Tue. Dec 10th, 2019

Renowned For Sound

For the latest music reviews and interviews

EP Review: The Wind And The Wave – Covers One

3 min read

After gaining attention for last year’s debut album, From The Wreckage, Austin based duo The Wind and The Wave have quickly returned to bring us a brand new EP, Covers One. The pair met during the production of two album’s by vocalist Patricia Lynn’s former band Soldier Thread, on which record producer and musician Dwight Baker was working. Quickly forming a strong friendship, Baker and Lynn decided to write an album together, becoming ‘The Wind’ and ‘The Wave’ respectively. Their EP features playful renditions of classic tracks from Simple Minds, Stevie Nicks, R. Kelly, and more, and sees the two-piece indie-folk outfit at their most experimental and adventurous.

The Wind And The Wave Covers OneOne point frequently discussed by critics following the release of From The Wreckage, and the indie-folk resurgence that occurred a few years prior, was the tendency for bands of this genre to sound indistinguishable from each other. However, with such a varied selection of covered artists on Covers One, The Wind and The Wave have ambitiously pushed the boundaries of their genre.

An example of this is in their ‘remix’ of R. Kelly’s Ignition. While Lynn’s feminine and folky vocals are poorly suited to rap and lead to a rendition that is slightly awkward, there is still something endearing about this cover. The duo should be commended for their adventurousness in stepping well out of the comforts of their folk origins and providing a cover that is unlike any other.

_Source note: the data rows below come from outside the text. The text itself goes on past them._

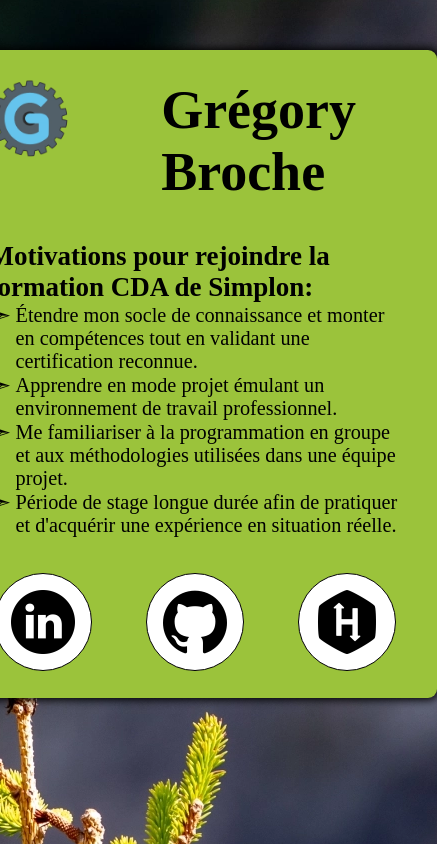
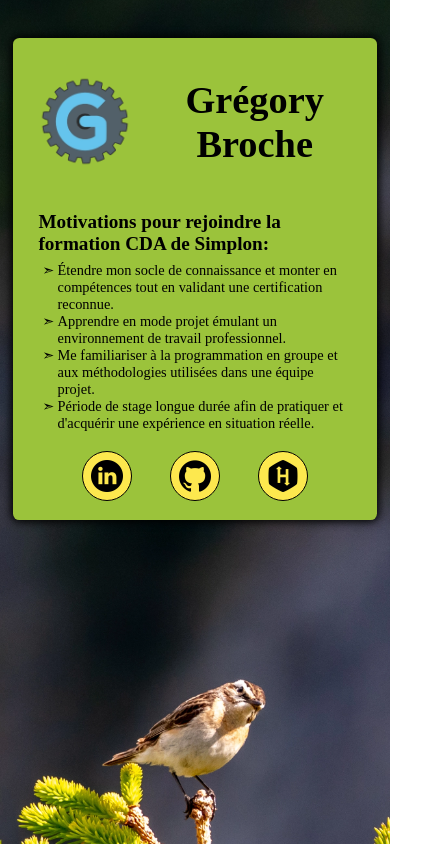
Before and after one commit to g-broche/brief-introduction-page, a plain HTML site: page index.html in a window 390 px wide. Shown: the whole page, 437 px wide, since content can reach past the window. Drawn offline with Linux system fonts and the light colour scheme.

Commit message:
added responsive

```diff
--- a/styles.css
+++ b/styles.css
@@ -1,5 +1,9 @@
 :root{
-    --page-background: linear-gradient(0deg, rgb(34, 164, 215) 0%, rgb(25, 201, 255) 100%);
+    --page-background: rgb(42 47 59);
+    --page-desktop-background-image: url("./assets/backgrounds/desktop.webp");
+    --page-laptop-background-image: url("./assets/backgrounds/laptop.webp");
+    --page-tablet-background-image: url("./assets/backgrounds/tablet.webp");
+    --page-mobile-background-image: url("./assets/backgrounds/mobile.webp");
     --main-background-color: #9bc33b;
     --font-title: 3rem;
     --font-size-bigger: 1.5rem;
@@ -7,8 +11,10 @@
     --box-border-shadow: 0px 0px 8px 2px rgba(0,0,0,8);
 
     --link-icons-size: 64px;
-    --link-icons-filler-background: white;
-    --link-icons-filler-active-background: rgb(83, 255, 218);
+    --link-icons-size-tablet: 48px;
+    --link-icons-size-mobile: 32px;
+    --link-icons-filler-background: #fde84e;
+    --link-icons-filler-active-background: rgb(101 196 237);
     --link-icons-border: 2px solid black;
 }
 
@@ -23,6 +29,7 @@
 
 h1{
     font-size: var(--font-title);
+    text-align: center;
 }
 
 h2{
@@ -36,16 +43,18 @@ ul{
 body{
     min-width: 100vw;
     min-height: 100vh;
+    padding:2.5rem 2rem 1.5rem ;
     display: flex;
     flex-direction: column;
     align-items: center;
-    background-image: url("./assets/backgrounds/desktop-1920x1080.webp");
-    background-position: center;
+    background-image: var(--page-desktop-background-image);
+    background-size: cover;
+    background-position-x: left;
+    background-position-y: center;
     background-repeat: no-repeat;
 }
 
 main{
-    margin-top: 50px;
     padding: 1.5rem 2rem;
     display:flex;
     flex-direction: column;
@@ -67,10 +76,11 @@ section#informations{
     width: 100%;
     display: flex;
     flex-direction: column;
-    gap:2rem;
+    gap:1.5rem;
 }
 
 ul.list-reasons{
+    margin-top: .5rem;
     list-style-type: "\27A3";
 }
 
@@ -84,6 +94,12 @@ ul.list-links{
     justify-content: center;
     align-items: center;
     gap:3rem;
+}
+
+.image-wrapper{
+    display: flex;
+    align-items: center;
+    justify-content: center;
 }
 
 .image-wrapper.avatar-image-wrapper{
@@ -115,3 +131,60 @@ ul.list-links a:hover{
 ul.list-links a:hover .image-wrapper.link-icon-wrapper{
     background-color: var(--link-icons-filler-active-background);
 }
+
+@media only screen and (max-width: 1500px) {
+    body{
+        background-image: var(--page-laptop-background-image);
+        background-position-x: left;
+        background-position-y: bottom;
+    }
+}
+
+@media only screen and (max-width: 1000px) {
+    html{
+        font-size: 80%;
+    }
+    body{
+        background-image: var(--page-tablet-background-image);
+        background-position-x: center;
+        background-position-y: bottom;
+    }
+
+    main>header{
+        justify-content: space-evenly;
+        gap: 2rem;
+    }
+
+    .image-wrapper.link-icon-wrapper{
+        height: var(--link-icons-size-tablet);
+        width: var(--link-icons-size-tablet);
+        padding: calc(var(--link-icons-size-tablet) / 4);
+    }
+}
+
+@media only screen and (max-width: 768px) {
+    body{
+        background-image: var(--page-mobile-background-image);
+    }
+
+    main>header{
+        justify-content: space-evenly;
+        gap: 2rem;
+    }
+}
+
+@media only screen and (max-width: 500px) {
+    body{
+        padding:3rem 1rem 2rem;
+    }
+
+    main>header{
+        justify-content: space-between;
+    }
+
+    .image-wrapper.link-icon-wrapper{
+        height: var(--link-icons-size-mobile);
+        width: var(--link-icons-size-mobile);
+        padding: calc(var(--link-icons-size-mobile) / 4);
+    }
+}
```
Also changed, not shown: assets/backgrounds/desktop.webp (renamed from assets/backgrounds/desktop-1920x1080.webp), assets/backgrounds/laptop.webp (added), assets/backgrounds/mobile.webp (added), assets/backgrounds/tablet.webp (added).
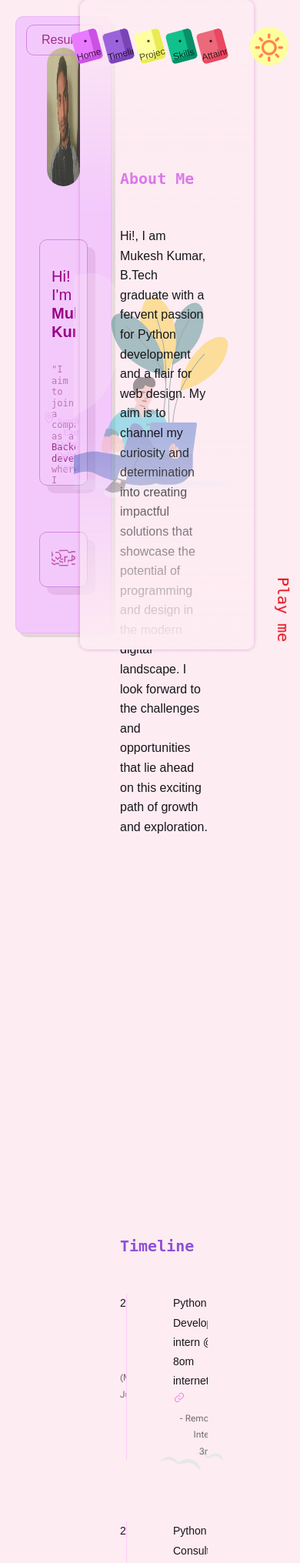
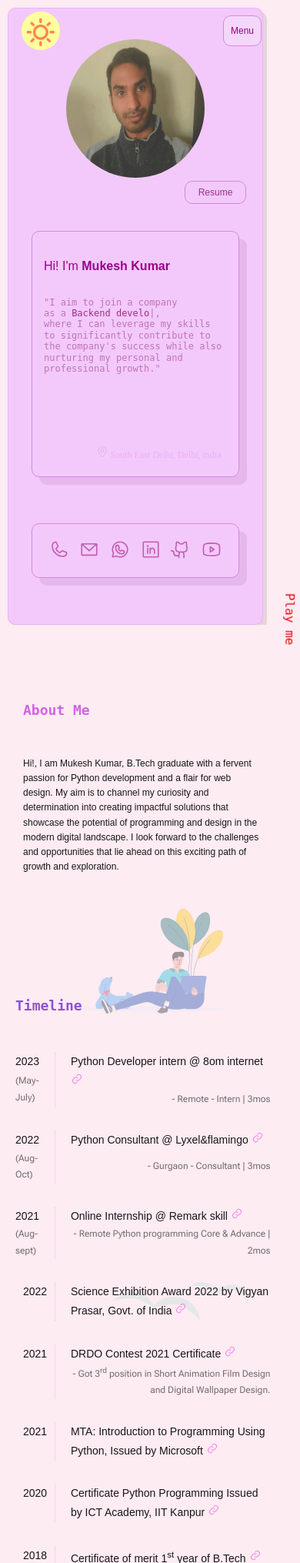
Before and after one commit to Mukeshmiet/Personal_Portfolio, a Django app: page / in a window 390 px wide. Shown: the top 2031 px of the page at 77% size. Run offline with Django 4.2, Linux system fonts and the light colour scheme; some web fonts are replaced.

Commit message:
changes for responsive web

```diff
--- a/app_home/static/app_home/scripts.js
+++ b/app_home/static/app_home/scripts.js
@@ -5,6 +5,8 @@ const darkModeMediaQuery = window.matchMedia("(prefers-color-scheme: dark)");
 const ToggleButEl = document.querySelector(".toggle-button--component");
 const RotEl = document.querySelector(".toggle-button--wheel");
 const seagirlEl = document.querySelector(".skills-svg img");
+const toggleMenuEl = document.querySelector(".toggle-menu");
+const menuEl = document.querySelector(".menu");
 
 function darkMode(){
   RotEl.style.transform = "rotate(180deg)";
@@ -368,6 +370,17 @@ function handleDarkModeChange(event) {
   }
 }
 
+// menu toggle
+
+toggleMenuEl.addEventListener("click", () => {
+  if (menuEl.style.display == "none") {
+    menuEl.style.display = "inline-block";
+  } else {
+    menuEl.style.display = "none";
+  }
+});
+
+
 // const RotEl = document.querySelector(".toggle-button--component");
 
 RotEl.style.transform = "rotate(0deg)";
--- a/app_home/static/app_home/styles.css
+++ b/app_home/static/app_home/styles.css
@@ -546,7 +546,7 @@ img {
   text-align: right;
   position: absolute;
   right: 1rem;
-  bottom: 1.5rem;
+  bottom: 1rem;
   color: var(--locate-color);
   fill: var(--locate-color);
 }
@@ -616,6 +616,23 @@ img {
   transform: rotate(360deg);
   transition-duration: 1s;
   transition-property: transform;
+}
+
+/* menu toggle */
+
+.toggle-menu {
+  display: none;
+  height: 5rem;
+  width: 5rem;
+  font-size: var(--font-size-06);
+  background-color: var(--color-left-hover);
+  border: var(--resume-button);
+  color: var(--font-color-mukesh);
+  border-radius: 1rem;
+  position: fixed;
+  top: 2rem;
+  right: 2rem;
+  z-index: 14;
 }
 
 /* menu bar */
@@ -1027,7 +1044,7 @@ img {
 
 .page-end img {
   position: absolute;
-  bottom: -5rem;
+  bottom: 2rem;
   right: 0;
   /* margin-top: 10rem; */
   padding: 0;
@@ -1288,9 +1305,297 @@ img {
   }
 }
 
-/* @media (max-width: 60em) {
+@media (max-width: 60em) {
+  .fix-on-page {
+  top: 1.5vh;
+  left: 1rem;
+  }
 
-} */
+  .resume{
+    width: 8rem;
+    height: 3rem;
+  }
+
+  .address {
+  position: relative;
+  right: 0.2rem;
+  bottom: 4rem;
+  }
+
+  .toggle-button--component{
+    top: 1.5rem;
+  }
+
+  .--content-background{
+    right:11rem;
+    width: 52%;
+  }
+
+  .--position {
+    right: 7rem;
+  }
+
+  .content-svg img {
+  height: 30rem;
+  padding-right: 4rem;
+  }
+
+  .home-about{
+    padding: 15rem 2rem;
+  }
+
+  .--padding-top{
+    padding: 12rem 2rem;
+  }
+
+  .section-gap{
+    padding: 12rem 2rem;
+  }
+
+  .seagulls{
+    width: 50%;
+    right: 4rem;
+  }
+
+  .sailboat{
+    width: 50%;
+    right: 20rem;
+  }
+
+  .page-end img{
+    right: -3rem;
+  }
+
+  .menu {
+    position: fixed;
+    top: 12rem;
+    right: -44vw;
+    width: 55%;
+    height: 60%;
+  }
+
+  .--flex-2 {
+  display: grid;
+  flex-direction:none;
+  grid-template-columns: 1fr;
+  row-gap: 6rem;
+  align-content:normal;
+  justify-content: space-between;
+  height: 40rem;
+  }
+}
+
+@media (max-width: 53.125em) {
+  .toggle-button--component{
+    right: 90vw;
+  }
+
+  .main-container{
+    display: inline-block;
+  }
+
+  .container{
+    grid-template-columns: 1fr;
+  }
+
+  .fix-on-page {
+    position:inherit;
+    width: 85vw;
+    height: 95vh;
+  }
+
+  .resume{
+    top: 2.5rem;
+    right: 13rem;
+  }
+
+  .short-desc {
+    font-size: var(--font-size-06);
+  }
+
+  .address{
+    position: absolute;
+    right: 2.2rem;
+    bottom: 2rem;
+  }
+
+  .-hidden-1, .--content-background{
+    display: none;
+  }
+
+  .toggle-menu{
+    display: inline-block;
+  }
+
+  .menu{
+    display: none;
+  }
+
+  .home-about{
+    position: relative;
+  }
+
+  .--position{
+    position: unset;
+  }
+
+  .--content-layout{
+    width: 95%;
+  }
+
+  .home-about, .section-gap{
+    padding: 10rem 2rem;
+  }
+
+  .content-svg img{
+    position: unset;
+    top: 30rem;
+    right: 0;
+  }
+
+  .page-end img {
+  position: unset;
+  }
+
+}
+
+/* //font// */
+
+@media (max-width: 43.75em) {
+  body{
+    font-size: var(--font-size-04);
+  }
+
+  .toggle-button--component{
+    right: 85vw;
+  }
+
+  .profile-name {
+    font-size: var(--font-size-06);
+  }
+  .short-desc {
+    font-size: var(--font-size-04);
+  }
+
+  .address {
+    font-size: var(--font-size-04);
+  }
+
+  .toggle-menu{
+    font-size: var(--font-size-04);
+    height: 4rem;
+  }
+
+  .-title {
+    font-size: var(--font-size-07);
+  }
+
+  .about-content {
+    font-size: var(--font-size-04);
+  }
+
+
+  /*
+  .--year {
+    font-size: var(--font-size-03);
+  }
+
+  .--year li {
+    font-size: var(--font-size-02);
+  }
+
+  .--detail{
+    font-size: var(--font-size-03);
+  }
+
+  .--detail li {
+    font-size: var(--font-size-02);
+  }
+
+  .--font-1{
+    font-size: var(--font-size-03);
+  }
+
+  .-title-2 {
+    font-size: var(--font-size-04);
+  }
+
+  .--card-content{
+    font-size: var(--font-size-02);
+  }
+
+  .-title-3 {
+  font-size: var(--font-size-05);
+  }
+
+  .--card-content-2 {
+    font-size: var(--font-size-03);
+  } */
+
+  .--skills {
+    padding: 0 0;
+}
+
+  .music-btn {
+    font-size: var(--font-size-06);
+  }
+
+  .music-position {
+    bottom: 3rem;
+  }
+}
+
+@media (max-width: 31.25em) {
+  .menu{
+    width: 60%;
+  }
+
+  .--effects{
+    width: 25%;
+  }
+
+  .resume {
+    top: 23.5rem;
+    right: 7rem;
+  }
+
+  .--content-layout {
+    padding: 0 0;
+  }
+
+  .menu{
+    top:8rem;
+    }
+
+  .toggle-menu{
+    top:2rem;
+    right: 5rem;
+  }
+
+  .toggle-button--component{
+    right: 80vw;
+  }
+
+  .home-about, .section-gap {
+    padding: 8rem 2rem;
+  }
+
+  .--padding-top {
+    margin-top: 0;
+    padding: 6rem 1rem;
+  }
+
+  .--grid-5{
+    row-gap: 3rem;
+    column-gap: 2rem;
+  }
+
+  .content-svg img {
+    height: 16rem;
+  }
+
+}
+
 
 /* Media query for screens between 901px and 1200px width */
 /* @media (min-width: 56.26em) and (max-width: 75em) {
--- a/app_home/templates/app_home/index.html
+++ b/app_home/templates/app_home/index.html
@@ -109,13 +109,15 @@
 
           <div class="menu">
             <div class="menu-list --flex-2 ">
-              <div class="--effects color-1"><a aria-label="A link in this page"href="#home">&bull; Home</a></div>
-              <div class="--effects color-2"><a aria-label="A link in this page"href="#timeline">&bull; Timeline</a></div>
-              <div class="--effects color-3"><a aria-label="A link in this page"href="#projects">&bull; Projects</a></div>
-              <div class="--effects color-4"><a aria-label="A link in this page"href="#skills">&bull; Skills</a></div>
-              <div class="--effects color-5"><a aria-label="A link in this page"href="#achiv">&bull; Attainment</a></div>
+              <div class="--effects color-1"><a aria-label="A link in this page"href="#home"> About</a></div>
+              <div class="--effects color-2"><a aria-label="A link in this page"href="#timeline"> Timeline</a></div>
+              <div class="--effects color-3"><a aria-label="A link in this page"href="#projects"> Projects</a></div>
+              <div class="--effects color-4"><a aria-label="A link in this page"href="#skills"> Skills</a></div>
+              <div class="--effects color-5"><a aria-label="A link in this page"href="#achiv"> Attainment</a></div>
             </div>
           </div>
+
+          <button class="toggle-menu" name="menu">Menu</button>
 
           <button class="toggle-button--component lasy_in" aria-label="toggle-theme">
             <div class="toggle-button--wheel">
@@ -129,6 +131,9 @@
           <div class="-hidden-1"></div>
           <div id="home" class="right-content-animate --position --content-layout">
             <section class="home-about">
+                <div class="content-svg">
+                  <img src="{% static 'app_home/dogboy.svg' %}" alt="relaxing_svg">
+                </div>
                 <div class="head">
                   <h1 class="about -title --title-color-1">About Me</h1>
                 </div>
@@ -142,9 +147,7 @@
                   </p>
                 </div>
             </section>
-            <div class="content-svg">
-                <img src="{% static 'app_home/dogboy.svg' %}" alt="relaxing_svg">
-            </div>
+
             <section id="timeline" class="--padding-top">
               <img class="seagulls" src="{% static 'app_home/seagulls.svg' %}" alt="seagulls_svg">
               <div class="head">
```
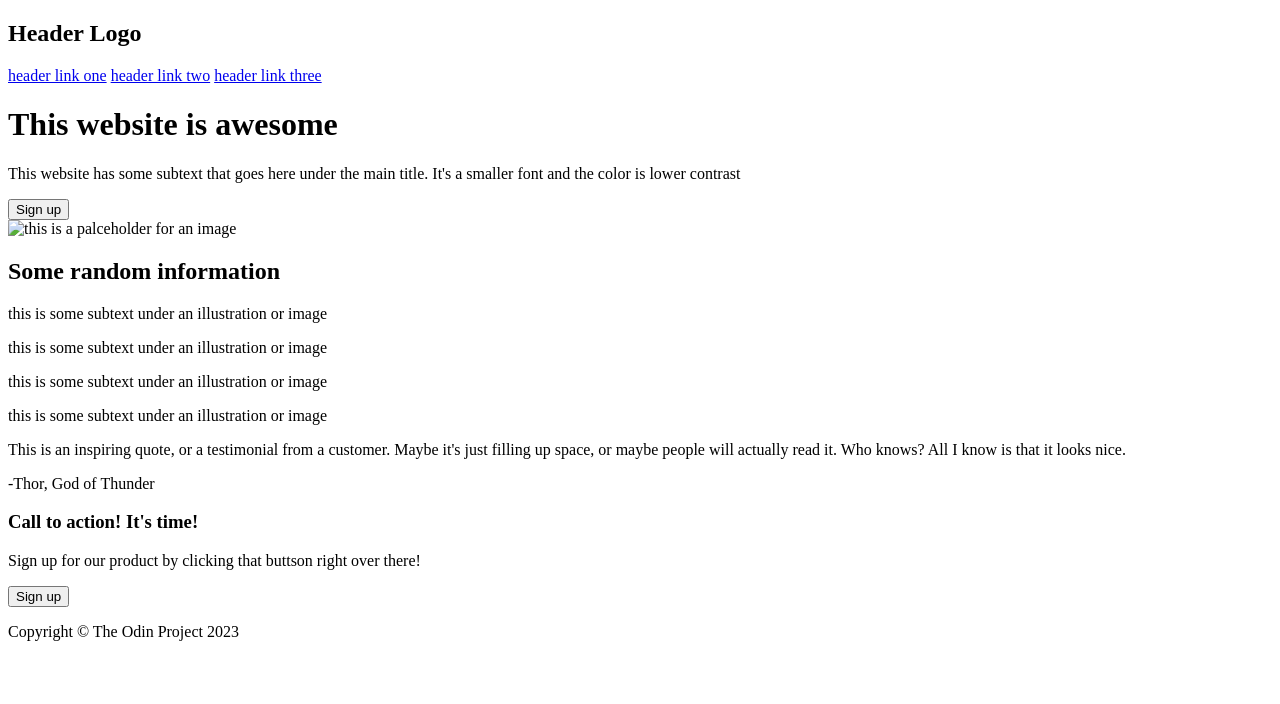
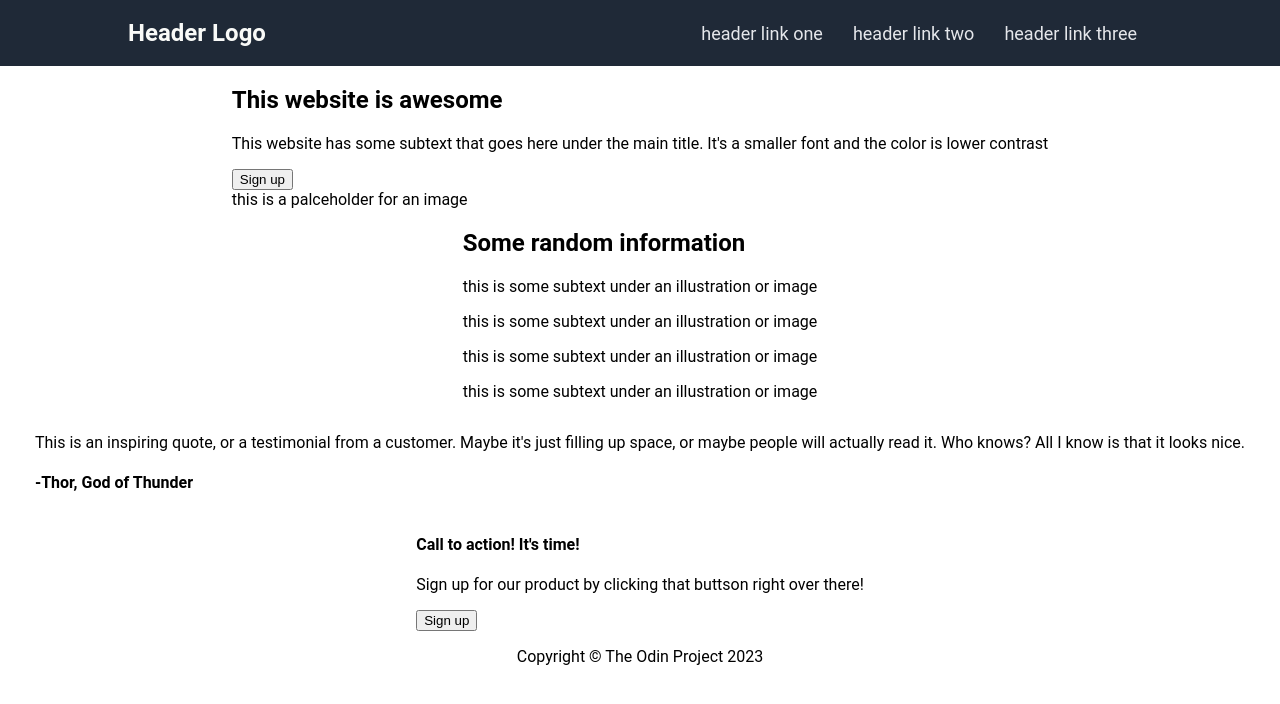
Before and after one commit to VincentG-BM/landing-page, a plain HTML site: page index.html in a window 1280 px wide. Drawn offline with Linux system fonts and the light colour scheme.

Commit message:
Corrected HTML classes and finished header CSS

```diff
--- a/index.html
+++ b/index.html
@@ -9,51 +9,73 @@
 </head>
 
 <body>
-    <header>
-        <h2>Header Logo</h2>
-        <a href="#">header link one</a>
-        <a href="#">header link two</a>
-        <a href="#">header link three</a>
+    <header class="header">
+        <h1 class="header-logo">Header Logo</h1>
+        <div class="links">
+            <a class="header-link" href="#">header link one</a>
+            <a class="header-link" href="#">header link two</a>
+            <a class="header-link" href="#">header link three</a>
+        </div>
     </header>
 
-    <div class="top">
-        <div>
-            <h1>This website is awesome</h1>
-            <p>This website has some subtext that goes here under the main title. It's a smaller font and the color
-                is lower contrast</p>
-            <button>Sign up</button>
+    <div class="hero">
+        <div class="hero-left">
+            <h2>This website is awesome</h2>
+            <p>This website has some subtext that goes here under the main title. It's a smaller
+                font and the color is lower contrast
+            </p>
+            <button class="hero-button">Sign up</button>
         </div>
-        <div class="image">
-            <img alt="this is a palceholder for an image">
+        <div class="hero-right">
+            this is a palceholder for an image
         </div>
     </div>
-    <div class="information">
+
+    <div class="info">
         <h2>Some random information</h2>
-        <div></div>
-        <p>this is some subtext under an illustration or image</p>
-        <div></div>
-        <p>this is some subtext under an illustration or image</p>
-        <div></div>
-        <p>this is some subtext under an illustration or image</p>
-        <div></div>
-        <p>this is some subtext under an illustration or image</p>
+        <div class="boxes">
+            <div>
+                <div class="info-box"></div>
+                <p>this is some subtext under an illustration or image</p>
+            </div>
+            <div>
+                <div class="info-box"></div>
+                <p>this is some subtext under an illustration or image</p>
+            </div>
+            <div>
+                <div class="info-box"></div>
+                <p>this is some subtext under an illustration or image</p>
+            </div>
+            <div>
+                <div class="info-box"></div>
+                <p>this is some subtext under an illustration or image</p>
+            </div>
+        </div>
     </div>
+
     <div class="quote">
         <p>This is an inspiring quote, or a testimonial from a customer.
             Maybe it's just filling up space, or maybe people will actually read it. Who knows?
             All I know is that it looks nice.
         </p>
-        <p>-Thor, God of Thunder</p>
+        <h4>-Thor, God of Thunder</h4>
     </div>
-    <div class="subscription">
-        <h3>Call to action! It's time!</h3>
-        <p>Sign up for our product by clicking that buttson right over there!</p>
-        <button>Sign up</button>
+
+    <div class="contact">
+        <div class="contact-box">
+            <div class="call-to-action">
+                <h4>Call to action! It's time!</h4>
+                <p>Sign up for our product by clicking that buttson right over there!</p>
+            </div>
+            <button class="contact-button">Sign up</button>
+        </div>
     </div>
+
     <footer>
-        <p>Copyright © The Odin Project 2023</p>
+        <div class="footer">
+            <p>Copyright © The Odin Project 2023</p>
+        </div>
     </footer>
-
 </body>
 
 </html>
--- a/styles.css
+++ b/styles.css
@@ -0,0 +1,35 @@
+body {
+    height: 100%;
+    display: flex;
+    flex-direction: column;
+    align-items: center;
+    margin:0;
+    font-family: 'Roboto', sans-serif;
+}
+
+.header {
+    background-color: #1F2937;
+    display: flex;
+    flex-direction: row;
+    align-self: stretch;
+    align-items: center;
+    padding: 3px 10%;
+}
+
+.header-logo {
+    font-size: 24px;
+    color: #F9FAF8;
+}
+
+.links {
+    display: flex;
+    flex-direction: row;
+    margin-left: auto;
+}
+
+.header-link {
+    text-decoration: none;
+    color: #E5E7EB;
+    padding: 0 15px;
+    font-size: 18px;
+}
```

As for what inspired the overall mini-album,  the ball got rolling when the duo recorded their covers of Simple Minds’ Don’t You (Forget About Me) and the Cyndi Lauper classic Time After Time for US medical drama series Greys Anatomy. Their upbeat, clap-along rendition of Don’t You (Forget About Me) is so far from the original that it’s almost unrecognisable, however seems to show a band that is enjoying themselves immensely. The track is toe-tappingly infectious, driven along by a bubbly banjo melody, and Lynn’s vocals are sweet and somehow joyous, despite the underlying yearning of the original song. In contrast, the EP’s closing track is slowed and sensitive. Stripped back to a gentle acoustic guitar harmony and the emotive vocals of both members of the pair, Time After Time has the potential to be truly moving.

While Edge Of Seventeen lacks the gutsiness of the Stevie Nicks’ original, this rendition does stand out as one of the most well executed tracks. The gradual build up of instrumental layers, on top of considered vocal harmonies leads to a complex soundscape that is difficult to ignore.

Without a doubt however, the highlight of the album, and the track that has received the most attention since its release, it the rootsy folk-rock rendition of You’ve Got Time, the Regina Spektor track most recognisable as the theme tune to the hit TV show Orange Is The New Black.

Lynn is an incredibly talented vocalist, as demonstrated throughout this entire album, however it’s the clear chemistry between her and Baker that really makes this EP so enjoyable. When listening to Covers One you can sense that the pair simply had fun making this album. It’s a light hearted offering from the duo, but shows The Wind and The Wavre are both playful and adventurous, traits that many other indie-folk outfits would envy.